◆ **Entries taken from a collection**
====

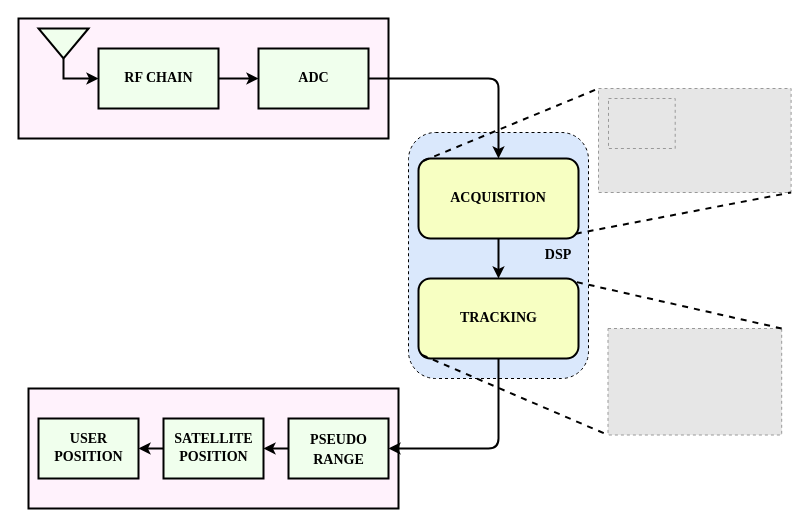
The draw.io diagram GPS_Receiver.drawio in Manikanta-IITB/MTP_RnD_Figures, before the edit. Source tidied: cells renumbered, new cells numbered last; positions are measured from the earlier drawing's top-left corner, leaving out a move shared by most shapes. Both pictures are drawn from the tidied source at 100%, with x=0, y=0 at pixel (18, 18). Pictures stored in the file or linked from it are replaced by grey dashed boxes.
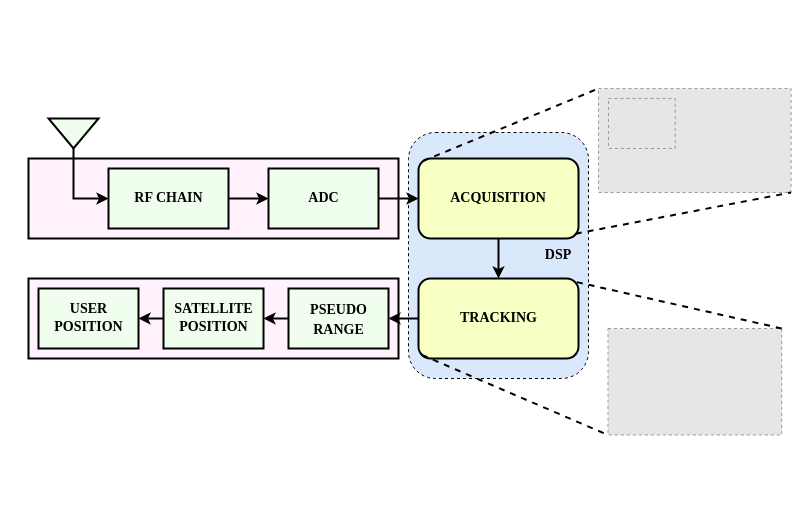
The same page after the edit.

Unchanged cells that the change refers to:
```xml
<mxCell id="9" style="rounded=1;whiteSpace=wrap;html=1;strokeWidth=2;fillColor=#F7FFC2;" parent="1" vertex="1">
  <mxGeometry x="400" y="140" width="160" height="80" as="geometry" />
</mxCell>
<mxCell id="10" style="rounded=1;whiteSpace=wrap;html=1;strokeWidth=2;fillColor=#F7FFC2;" parent="1" vertex="1">
  <mxGeometry x="400" y="260" width="160" height="80" as="geometry" />
</mxCell>
```

Diff of the diagram source:
```diff
@@
     <mxCell id="3" style="rounded=0;whiteSpace=wrap;html=1;strokeWidth=2;fillColor=#FFF2FC;" parent="1" vertex="1">
-      <mxGeometry width="370" height="120" as="geometry" />
+      <mxGeometry x="10" y="140" width="370" height="80" as="geometry" />
     </mxCell>
     <mxCell id="4" style="triangle;whiteSpace=wrap;html=1;rotation=90;strokeWidth=2;fillColor=#F0FFED;" parent="1" vertex="1">
-      <mxGeometry x="30" width="30" height="50" as="geometry" />
+      <mxGeometry x="40" y="90" width="30" height="50" as="geometry" />
     </mxCell>
     <mxCell id="5" style="rounded=0;whiteSpace=wrap;html=1;strokeWidth=2;fillColor=#F0FFED;" parent="1" vertex="1">
-      <mxGeometry x="80" y="30" width="120" height="60" as="geometry" />
+      <mxGeometry x="90" y="150" width="120" height="60" as="geometry" />
     </mxCell>
     <mxCell id="6" style="rounded=0;whiteSpace=wrap;html=1;strokeWidth=2;fillColor=#F0FFED;" parent="1" vertex="1">
-      <mxGeometry x="240" y="30" width="110" height="60" as="geometry" />
+      <mxGeometry x="250" y="150" width="110" height="60" as="geometry" />
     </mxCell>
     <mxCell id="7" style="endArrow=classic;html=1;rounded=0;exitX=1;exitY=0.5;exitDx=0;exitDy=0;entryX=0;entryY=0.5;entryDx=0;entryDy=0;strokeWidth=2;" parent="1" edge="1" source="4" target="5">
       <mxGeometry relative="1" as="geometry">
         <Array as="points">
-          <mxPoint x="45" y="60" />
+          <mxPoint x="55" y="180" />
         </Array>
       </mxGeometry>
     </mxCell>
@@
     <mxCell id="14" style="rounded=0;whiteSpace=wrap;html=1;strokeWidth=2;fillColor=#FFF2FC;" parent="1" vertex="1">
-      <mxGeometry x="10" y="370" width="370" height="120" as="geometry" />
+      <mxGeometry x="10" y="260" width="370" height="80" as="geometry" />
     </mxCell>
     <mxCell id="15" style="rounded=0;whiteSpace=wrap;html=1;strokeWidth=2;fillColor=#F0FFED;" parent="1" vertex="1">
-      <mxGeometry x="270" y="400" width="100" height="60" as="geometry" />
+      <mxGeometry x="270" y="270" width="100" height="60" as="geometry" />
     </mxCell>
     <mxCell id="16" style="rounded=0;whiteSpace=wrap;html=1;strokeWidth=2;fillColor=#F0FFED;" parent="1" vertex="1">
-      <mxGeometry x="145" y="400" width="100" height="60" as="geometry" />
+      <mxGeometry x="145" y="270" width="100" height="60" as="geometry" />
     </mxCell>
     <mxCell id="17" style="rounded=0;whiteSpace=wrap;html=1;strokeWidth=2;fillColor=#F0FFED;" parent="1" vertex="1">
-      <mxGeometry x="20" y="400" width="100" height="60" as="geometry" />
+      <mxGeometry x="20" y="270" width="100" height="60" as="geometry" />
     </mxCell>
-    <mxCell id="18" style="endArrow=classic;html=1;rounded=1;exitX=1;exitY=0.5;exitDx=0;exitDy=0;curved=0;strokeWidth=2;" parent="1" edge="1" source="6">
-      <mxGeometry relative="1" as="geometry">
-        <mxPoint x="480" y="140" as="targetPoint" />
-        <Array as="points">
-          <mxPoint x="480" y="60" />
-        </Array>
-      </mxGeometry>
+    <mxCell id="18" style="endArrow=classic;html=1;rounded=1;exitX=1;exitY=0.5;exitDx=0;exitDy=0;curved=0;strokeWidth=2;entryX=0;entryY=0.5;entryDx=0;entryDy=0;" parent="1" edge="1" source="6" target="9">
+      <mxGeometry relative="1" as="geometry" />
     </mxCell>
@@
-    <mxCell id="20" style="endArrow=classic;html=1;rounded=1;exitX=0.5;exitY=1;exitDx=0;exitDy=0;entryX=1;entryY=0.5;entryDx=0;entryDy=0;curved=0;strokeWidth=2;" parent="1" edge="1" source="10" target="15">
-      <mxGeometry relative="1" as="geometry">
-        <Array as="points">
-          <mxPoint x="480" y="430" />
-        </Array>
-      </mxGeometry>
+    <mxCell id="20" style="endArrow=classic;html=1;rounded=1;exitX=0;exitY=0.5;exitDx=0;exitDy=0;entryX=1;entryY=0.5;entryDx=0;entryDy=0;curved=0;strokeWidth=2;" parent="1" edge="1" source="10" target="15">
+      <mxGeometry relative="1" as="geometry" />
     </mxCell>
@@
     <mxCell id="27" value="&lt;font style=&quot;font-size: 14px;&quot; face=&quot;Times New Roman&quot;&gt;&lt;b&gt;RF CHAIN&lt;/b&gt;&lt;/font&gt;" style="text;html=1;align=center;verticalAlign=middle;whiteSpace=wrap;rounded=0;" parent="1" vertex="1">
-      <mxGeometry x="102.5" y="45" width="75" height="30" as="geometry" />
+      <mxGeometry x="112.5" y="165" width="75" height="30" as="geometry" />
     </mxCell>
     <mxCell id="28" value="&lt;font style=&quot;font-size: 14px;&quot; face=&quot;Times New Roman&quot;&gt;&lt;b&gt;ADC&lt;/b&gt;&lt;/font&gt;" style="text;html=1;align=center;verticalAlign=middle;whiteSpace=wrap;rounded=0;" parent="1" vertex="1">
-      <mxGeometry x="257.5" y="45" width="75" height="30" as="geometry" />
+      <mxGeometry x="267.5" y="165" width="75" height="30" as="geometry" />
     </mxCell>
@@
     <mxCell id="31" value="&lt;div&gt;&lt;font style=&quot;font-size: 14px;&quot; face=&quot;Times New Roman&quot;&gt;&lt;b&gt;PSEUDO&lt;/b&gt;&lt;/font&gt;&lt;/div&gt;&lt;div&gt;&lt;font style=&quot;font-size: 14px;&quot; face=&quot;Times New Roman&quot;&gt;&lt;b&gt;RANGE&lt;/b&gt;&lt;/font&gt;&lt;font size=&quot;3&quot; face=&quot;GNW64CmqHzVflnjqrPSB&quot;&gt;&lt;b&gt;&lt;br&gt;&lt;/b&gt;&lt;/font&gt;&lt;/div&gt;" style="text;html=1;align=center;verticalAlign=middle;whiteSpace=wrap;rounded=0;" parent="1" vertex="1">
-      <mxGeometry x="282.5" y="416.5" width="75" height="30" as="geometry" />
+      <mxGeometry x="282.5" y="286.5" width="75" height="30" as="geometry" />
     </mxCell>
     <mxCell id="32" value="&lt;div&gt;&lt;font style=&quot;font-size: 14px;&quot; face=&quot;Times New Roman&quot;&gt;&lt;b&gt;SATELLITE&lt;/b&gt;&lt;/font&gt;&lt;/div&gt;&lt;div&gt;&lt;b&gt;&lt;font style=&quot;font-size: 14px;&quot; face=&quot;Times New Roman&quot;&gt;POSITION&lt;/font&gt;&lt;font style=&quot;font-size: 14px;&quot; face=&quot;D7FkhASsm9DOdiM5XjWl&quot;&gt;&lt;br&gt;&lt;/font&gt;&lt;/b&gt;&lt;/div&gt;" style="text;html=1;align=center;verticalAlign=middle;whiteSpace=wrap;rounded=0;" parent="1" vertex="1">
-      <mxGeometry x="157.5" y="415" width="75" height="30" as="geometry" />
+      <mxGeometry x="157.5" y="285" width="75" height="30" as="geometry" />
     </mxCell>
     <mxCell id="33" value="&lt;div&gt;&lt;font style=&quot;font-size: 14px;&quot; face=&quot;Times New Roman&quot;&gt;&lt;b&gt;USER&lt;/b&gt;&lt;/font&gt;&lt;/div&gt;&lt;div&gt;&lt;b&gt;&lt;font style=&quot;font-size: 14px;&quot; face=&quot;Times New Roman&quot;&gt;POSITION&lt;/font&gt;&lt;font style=&quot;font-size: 14px;&quot; face=&quot;D7FkhASsm9DOdiM5XjWl&quot;&gt;&lt;br&gt;&lt;/font&gt;&lt;/b&gt;&lt;/div&gt;" style="text;html=1;align=center;verticalAlign=middle;whiteSpace=wrap;rounded=0;" parent="1" vertex="1">
-      <mxGeometry x="32.5" y="415" width="75" height="30" as="geometry" />
+      <mxGeometry x="32.5" y="285" width="75" height="30" as="geometry" />
     </mxCell>
```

====

◆ **Action item**
Pull out every line of the records above that contains the word "cells".

◆ **Answer to the exercise**
The draw.io diagram GPS_Receiver.drawio in Manikanta-IITB/MTP_RnD_Figures, before the edit. Source tidied: cells renumbered, new cells numbered last; positions are measured from the earlier drawing's top-left corner, leaving out a move shared by most shapes. Both pictures are drawn from the tidied source at 100%, with x=0, y=0 at pixel (18, 18). Pictures stored in the file or linked from it are replaced by grey dashed boxes.
Unchanged cells that the change refers to:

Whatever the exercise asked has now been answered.